── Given information ──

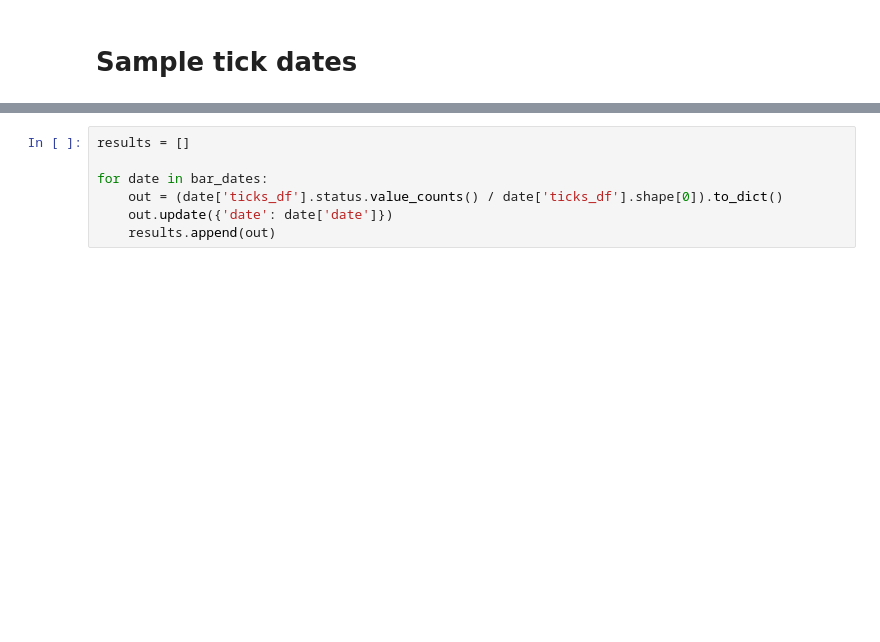
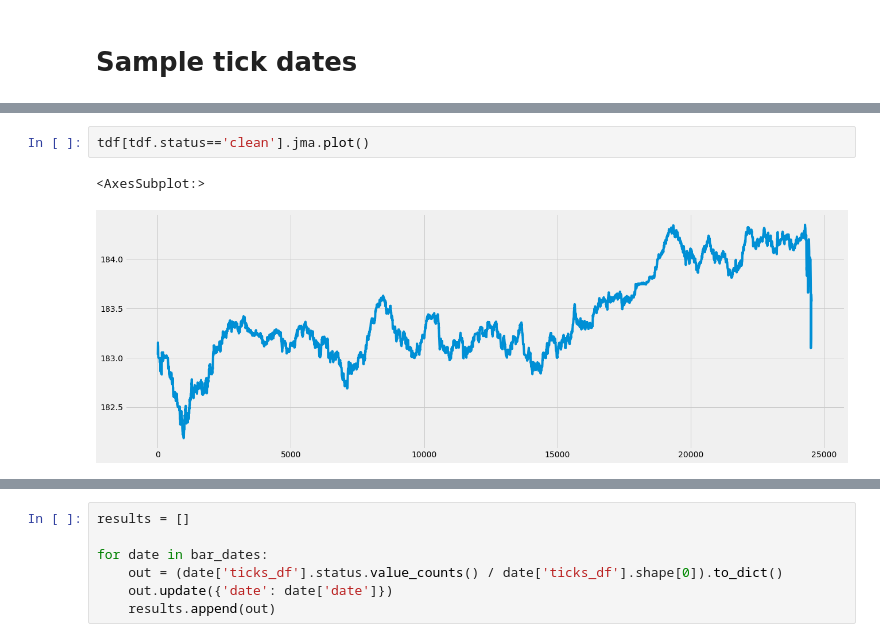
Before and after one commit to bobcolner/pandas-polygon, a Jupyter notebook: nb_bars.ipynb, the cells around one changed output, grey strips where cells are left out. Saved outputs shown, nothing was run; the diff lists cells and outputs as text; blank space fills up the shorter version.

```diff
--- a/nb_bars.ipynb
+++ b/nb_bars.ipynb
@@ -137,0 +154,5 @@ stats_df = bw.bar_dates_stats(stacked_df)
+# %%
+tdf[tdf.status=='clean'].jma.plot()
+# %% [output]
+<AxesSubplot:>
+[figure, added]
```
Also changed, not shown: parts of 39 cells of this notebook, 9 other files.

───

What to work on –
Write out all the material above exactly, with no image carried over.

Answer box –
Before and after one commit to bobcolner/pandas-polygon, a Jupyter notebook: nb_bars.ipynb, the cells around one changed output, grey strips where cells are left out. Saved outputs shown, nothing was run; the diff lists cells and outputs as text; blank space fills up the shorter version.

```diff
--- a/nb_bars.ipynb
+++ b/nb_bars.ipynb
@@ -137,0 +154,5 @@ stats_df = bw.bar_dates_stats(stacked_df)
+# %%
+tdf[tdf.status=='clean'].jma.plot()
+# %% [output]
+<AxesSubplot:>
+[figure, added]
```
Also changed, not shown: parts of 39 cells of this notebook, 9 other files.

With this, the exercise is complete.